___ DATA

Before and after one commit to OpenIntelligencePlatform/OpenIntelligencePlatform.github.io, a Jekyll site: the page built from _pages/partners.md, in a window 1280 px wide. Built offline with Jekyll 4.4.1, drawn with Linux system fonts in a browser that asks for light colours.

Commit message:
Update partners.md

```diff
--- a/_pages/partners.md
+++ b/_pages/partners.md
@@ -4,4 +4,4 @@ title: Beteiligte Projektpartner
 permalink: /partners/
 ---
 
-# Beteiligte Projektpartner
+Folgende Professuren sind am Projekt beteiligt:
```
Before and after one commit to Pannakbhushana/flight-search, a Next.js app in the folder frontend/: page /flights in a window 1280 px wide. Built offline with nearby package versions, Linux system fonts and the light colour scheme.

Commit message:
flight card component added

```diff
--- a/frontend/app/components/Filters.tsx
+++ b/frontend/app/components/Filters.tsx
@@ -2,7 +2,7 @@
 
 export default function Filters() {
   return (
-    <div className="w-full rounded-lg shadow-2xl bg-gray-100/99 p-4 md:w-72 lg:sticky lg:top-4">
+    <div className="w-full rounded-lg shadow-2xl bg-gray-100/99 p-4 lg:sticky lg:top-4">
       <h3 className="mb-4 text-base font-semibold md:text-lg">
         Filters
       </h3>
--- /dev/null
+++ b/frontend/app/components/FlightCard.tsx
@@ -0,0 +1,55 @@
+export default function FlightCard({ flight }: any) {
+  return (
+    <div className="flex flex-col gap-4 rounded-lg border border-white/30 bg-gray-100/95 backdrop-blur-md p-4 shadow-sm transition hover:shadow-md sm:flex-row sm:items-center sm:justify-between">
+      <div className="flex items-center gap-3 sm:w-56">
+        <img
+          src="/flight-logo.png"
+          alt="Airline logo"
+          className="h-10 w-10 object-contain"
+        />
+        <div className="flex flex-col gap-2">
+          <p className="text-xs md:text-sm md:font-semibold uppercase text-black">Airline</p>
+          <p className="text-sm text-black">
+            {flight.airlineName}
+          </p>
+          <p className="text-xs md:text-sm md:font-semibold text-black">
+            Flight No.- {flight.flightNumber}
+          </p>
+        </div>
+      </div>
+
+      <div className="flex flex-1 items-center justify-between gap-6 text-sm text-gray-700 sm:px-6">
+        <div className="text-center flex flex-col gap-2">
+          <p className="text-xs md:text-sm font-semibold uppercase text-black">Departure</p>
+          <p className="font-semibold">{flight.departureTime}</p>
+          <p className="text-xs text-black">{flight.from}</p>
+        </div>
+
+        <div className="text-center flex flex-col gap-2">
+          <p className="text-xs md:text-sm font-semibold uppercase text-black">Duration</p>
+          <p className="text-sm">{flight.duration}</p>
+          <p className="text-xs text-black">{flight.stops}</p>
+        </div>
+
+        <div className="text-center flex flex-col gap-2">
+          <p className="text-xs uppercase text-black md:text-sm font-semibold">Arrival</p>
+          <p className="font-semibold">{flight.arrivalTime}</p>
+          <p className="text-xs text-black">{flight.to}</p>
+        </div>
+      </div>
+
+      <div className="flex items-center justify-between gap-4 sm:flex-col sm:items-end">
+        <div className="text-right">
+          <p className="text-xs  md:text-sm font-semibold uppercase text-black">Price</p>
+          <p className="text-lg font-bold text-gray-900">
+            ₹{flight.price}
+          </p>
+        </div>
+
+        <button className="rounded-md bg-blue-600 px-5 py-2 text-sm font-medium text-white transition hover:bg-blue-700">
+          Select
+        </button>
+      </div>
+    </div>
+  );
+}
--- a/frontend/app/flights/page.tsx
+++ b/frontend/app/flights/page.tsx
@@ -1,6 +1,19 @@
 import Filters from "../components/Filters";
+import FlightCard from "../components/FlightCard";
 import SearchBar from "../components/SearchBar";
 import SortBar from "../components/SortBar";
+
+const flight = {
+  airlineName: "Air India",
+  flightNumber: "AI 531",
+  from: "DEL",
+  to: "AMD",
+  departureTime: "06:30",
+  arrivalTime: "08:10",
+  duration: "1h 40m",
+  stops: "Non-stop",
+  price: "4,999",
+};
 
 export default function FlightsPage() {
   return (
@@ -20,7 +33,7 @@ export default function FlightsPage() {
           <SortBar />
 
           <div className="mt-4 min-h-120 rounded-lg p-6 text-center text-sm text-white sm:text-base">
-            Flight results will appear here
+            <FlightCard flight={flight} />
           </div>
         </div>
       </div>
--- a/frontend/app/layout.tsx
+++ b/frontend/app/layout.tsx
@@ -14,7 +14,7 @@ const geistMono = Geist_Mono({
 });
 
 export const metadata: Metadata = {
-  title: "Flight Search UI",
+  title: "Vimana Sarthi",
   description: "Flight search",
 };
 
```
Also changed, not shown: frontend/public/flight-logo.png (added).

______

WHAT TO PRODUCE:
Every record listed above needs to be written out again exactly.

RESPONSE BOX:
Before and after one commit to OpenIntelligencePlatform/OpenIntelligencePlatform.github.io, a Jekyll site: the page built from _pages/partners.md, in a window 1280 px wide. Built offline with Jekyll 4.4.1, drawn with Linux system fonts in a browser that asks for light colours.

Commit message:
Update partners.md

```diff
--- a/_pages/partners.md
+++ b/_pages/partners.md
@@ -4,4 +4,4 @@ title: Beteiligte Projektpartner
 permalink: /partners/
 ---
 
-# Beteiligte Projektpartner
+Folgende Professuren sind am Projekt beteiligt:
```
Before and after one commit to Pannakbhushana/flight-search, a Next.js app in the folder frontend/: page /flights in a window 1280 px wide. Built offline with nearby package versions, Linux system fonts and the light colour scheme.

Commit message:
flight card component added

```diff
--- a/frontend/app/components/Filters.tsx
+++ b/frontend/app/components/Filters.tsx
@@ -2,7 +2,7 @@
 
 export default function Filters() {
   return (
-    <div className="w-full rounded-lg shadow-2xl bg-gray-100/99 p-4 md:w-72 lg:sticky lg:top-4">
+    <div className="w-full rounded-lg shadow-2xl bg-gray-100/99 p-4 lg:sticky lg:top-4">
       <h3 className="mb-4 text-base font-semibold md:text-lg">
         Filters
       </h3>
--- /dev/null
+++ b/frontend/app/components/FlightCard.tsx
@@ -0,0 +1,55 @@
+export default function FlightCard({ flight }: any) {
+  return (
+    <div className="flex flex-col gap-4 rounded-lg border border-white/30 bg-gray-100/95 backdrop-blur-md p-4 shadow-sm transition hover:shadow-md sm:flex-row sm:items-center sm:justify-between">
+      <div className="flex items-center gap-3 sm:w-56">
+        <img
+          src="/flight-logo.png"
+          alt="Airline logo"
+          className="h-10 w-10 object-contain"
+        />
+        <div className="flex flex-col gap-2">
+          <p className="text-xs md:text-sm md:font-semibold uppercase text-black">Airline</p>
+          <p className="text-sm text-black">
+            {flight.airlineName}
+          </p>
+          <p className="text-xs md:text-sm md:font-semibold text-black">
+            Flight No.- {flight.flightNumber}
+          </p>
+        </div>
+      </div>
+
+      <div className="flex flex-1 items-center justify-between gap-6 text-sm text-gray-700 sm:px-6">
+        <div className="text-center flex flex-col gap-2">
+          <p className="text-xs md:text-sm font-semibold uppercase text-black">Departure</p>
+          <p className="font-semibold">{flight.departureTime}</p>
+          <p className="text-xs text-black">{flight.from}</p>
+        </div>
+
+        <div className="text-center flex flex-col gap-2">
+          <p className="text-xs md:text-sm font-semibold uppercase text-black">Duration</p>
+          <p className="text-sm">{flight.duration}</p>
+          <p className="text-xs text-black">{flight.stops}</p>
+        </div>
+
+        <div className="text-center flex flex-col gap-2">
+          <p className="text-xs uppercase text-black md:text-sm font-semibold">Arrival</p>
+          <p className="font-semibold">{flight.arrivalTime}</p>
+          <p className="text-xs text-black">{flight.to}</p>
+        </div>
+      </div>
+
+      <div className="flex items-center justify-between gap-4 sm:flex-col sm:items-end">
+        <div className="text-right">
+          <p className="text-xs  md:text-sm font-semibold uppercase text-black">Price</p>
+          <p className="text-lg font-bold text-gray-900">
+            ₹{flight.price}
+          </p>
+        </div>
+
+        <button className="rounded-md bg-blue-600 px-5 py-2 text-sm font-medium text-white transition hover:bg-blue-700">
+          Select
+        </button>
+      </div>
+    </div>
+  );
+}
--- a/frontend/app/flights/page.tsx
+++ b/frontend/app/flights/page.tsx
@@ -1,6 +1,19 @@
 import Filters from "../components/Filters";
+import FlightCard from "../components/FlightCard";
 import SearchBar from "../components/SearchBar";
 import SortBar from "../components/SortBar";
+
+const flight = {
+  airlineName: "Air India",
+  flightNumber: "AI 531",
+  from: "DEL",
+  to: "AMD",
+  departureTime: "06:30",
+  arrivalTime: "08:10",
+  duration: "1h 40m",
+  stops: "Non-stop",
+  price: "4,999",
+};
 
 export default function FlightsPage() {
   return (
@@ -20,7 +33,7 @@ export default function FlightsPage() {
           <SortBar />
 
           <div className="mt-4 min-h-120 rounded-lg p-6 text-center text-sm text-white sm:text-base">
-            Flight results will appear here
+            <FlightCard flight={flight} />
           </div>
         </div>
       </div>
--- a/frontend/app/layout.tsx
+++ b/frontend/app/layout.tsx
@@ -14,7 +14,7 @@ const geistMono = Geist_Mono({
 });
 
 export const metadata: Metadata = {
-  title: "Flight Search UI",
+  title: "Vimana Sarthi",
   description: "Flight search",
 };
 
```
Also changed, not shown: frontend/public/flight-logo.png (added).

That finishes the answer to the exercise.